In Malaya prior to the capture, Uncle Bill wrote a letter home to his great-aunt Henrietta Harman of Byaduk. Answering the call of the Australian Women’s Weekly, Henrietta sent the letter into the Weekly with it published on 31 January 1942.
This is a wonderful insight into the lead up to the events of seventy years ago today. How could Uncle Bill ever imagine at that time the “…greater hardships before it is over” would be over three years in Changi prison. It has also given me a small glimpse of Henrietta’s life. Even though I did not know her, I never would have picked her as a reader of the Women’s Weekly. Maybe it was the incentive of a £1 prize for all letters printed.
May we also remember at this time the brave nurses of the 2/13 AGH, evacuated from Singapore just prior to the fall. In particular the nurses on board the ill-fated Vyner Brooke. The ship was attacked from the air on 14 February 1942. Survivors found themselves on Radji beach, Banka Island. They were discovered by Japanese troops who walked twenty-two Australian nurses and one female English civilian into the sea and shot them. One nurse, Sister Vivian Bullwinkel, survived and would herself become a POW.
Growing up, I was familiar with the name Sister Vivian Bullwinkel. On Anzac Day, as we watched the march on television, Nana would proudly tell me Uncle Bill knew Vivian Bullwinkel during the war. It was not until I was older I became aware of her heroics and the horrific acts she saw.
I also grew up familiar with the name “Changi,” again because Nana would talk of Uncle Bill being in “Changi” during the war. It probably was not until Uncle Bill, Nana and their two sisters Rose and Alma visited Singapore and the infamous prison in 1981, that I had any inkling of what it really was.
As I have read more, I have learned more of life in Changi for Uncle Bill and thousands of other Australians during that time. I now know why Nana was so proud of her brother “Billy”.

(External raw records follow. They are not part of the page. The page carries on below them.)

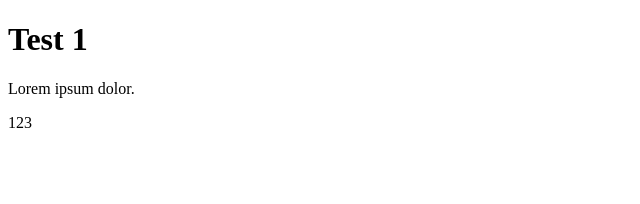
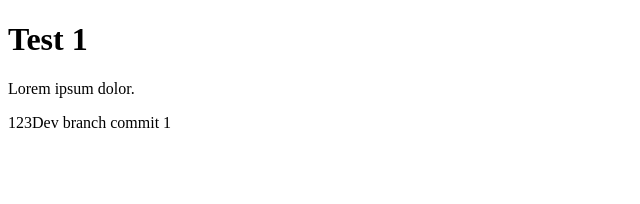
Before and after one commit to DmtriBogdanov/test, a React (Vite) app: page / in a window 1280 px wide. Shown: the top 204 px of the page, without its empty margins (0-640 px from the left). Built offline with nearby package versions, Linux system fonts and the light colour scheme.

Commit message:
Dev branch commit 1

```diff
--- a/src/App.tsx
+++ b/src/App.tsx
@@ -9,6 +9,7 @@ function App() {
       <span>1</span>
       <span>2</span>
       <span>3</span>
+      <span>Dev branch commit 1</span>
     </>
   )
 }
```
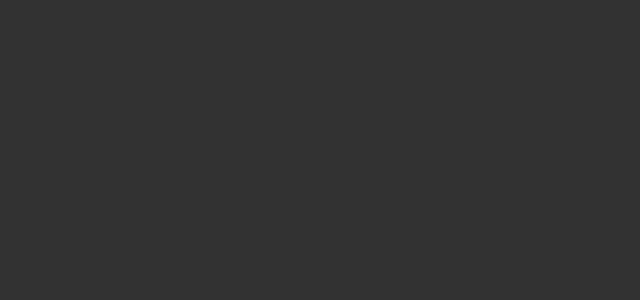
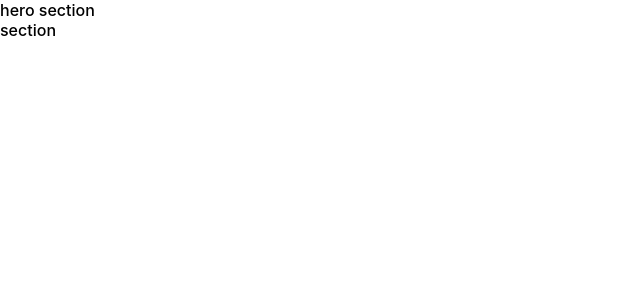
Before and after one commit to sudo-stanly/Portfolio, a React (Vite) app: page / in a window 1280 px wide. Shown: the top 300 px of the page, without its empty margins (0-640 px from the left). Built offline with nearby package versions, Linux system fonts and the light colour scheme.

Commit message:
adding dividers

```diff
--- a/src/index.css
+++ b/src/index.css
@@ -20,7 +20,7 @@
 }
 
 ::-webkit-scrollbar-thumb {
-  background-color: rgba(255, 255, 255, 0.677);
+  background-color: rgba(61, 61, 61, 0.347);
   border-radius: 999px;
 }
 
@@ -40,10 +40,6 @@
 html, body, #root {
   height: 100%;
   height: 100dvh;
-  line-height: 180%;
-  background-color: #323232;
-  color: #fff;
-  text-align: center;
 }
 
 body, #root {
@@ -51,54 +47,4 @@ body, #root {
   flex-direction: column;
   min-height: 100vh;
   min-height: 100dvh;
-}
-
-.img1 {
-  background: url("./assets/sample-img1.webp");
-  min-height: 100%;
-}
-
-.img2 {
-  background: url("./assets/sample-img2.webp");
-  min-height: 60%;
-}
-
-.img3 {
-  background: url("./assets/sample-img3.png");
-  min-height: 100%;
-}
-
-.img1, .img2, .img3 {
-  position: relative;
-  opacity: 0.85;
-  background-position: center;
-  background-size: cover;
-  background-attachment: fixed;
-  background-repeat: no-repeat;
-}
-
-section {
-  padding: 50px 80px;
-}
-
-.heading {
-  position: absolute;
-  top: 50%;
-  font-size: 650%;
-  text-shadow: 0 0 15px #000;
-  width: 100%;
-  text-transform: uppercase;
-  letter-spacing: 8px;
-}
-
-@media (max-width: 768px) {
-  .heading {
-    font-size: 250%;
-  }
-  h1 {
-    font-size: 95%;
-  }
-  p {
-    font-size: 90%;
-  }
 }/*# sourceMappingURL=index.css.map */
--- a/src/index.scss
+++ b/src/index.scss
@@ -23,7 +23,7 @@
 }
 
 ::-webkit-scrollbar-thumb{
-    background-color: rgba(255, 255, 255, 0.677);
+    background-color: rgba(61, 61, 61, 0.347);
     border-radius: 999px;
 }
 
@@ -59,6 +59,12 @@ html, body, #root{
         min-height: 100vh;
         min-height: 100dvh;
     }
+
+
+
+main{
+
+}
 
 
 
--- a/src/pages/index.jsx
+++ b/src/pages/index.jsx
@@ -35,5 +35,23 @@ export default function IndexPage(){
         </div>
         */}
 
+
+
+        <main>
+            <div className="hero">
+                    hero section
+            </div>
+
+            <div className="divider"></div>
+            <section>
+                section
+
+
+
+            </section>
+
+
+        </main>
+
     </>);
 }
```
Also changed, not shown: src/assets/gui/foo.txt (added), src/assets/landing-pages/foo.txt (added), src/assets/programming/foo.txt (added), src/assets/web-applications/foo.txt (added), src/assets/web-systems/foo.txt (added), 1 other file (tests, documents, lock files or other folders).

I have only touched on the sinking of the Vyner Brooke and the events on Banka Island. The Australian War Memorial (AWM) has photos of the nurses from the Vyner Brooke and you can see them here. It is sad scrolling through the photos of fresh-faced young women who had just enlisted and thinking they never came home.
An article from the Sydney Morning Herald of 18 September 1945 tells the story of Banka Island in Sister Vivian Bullwinkel’s words.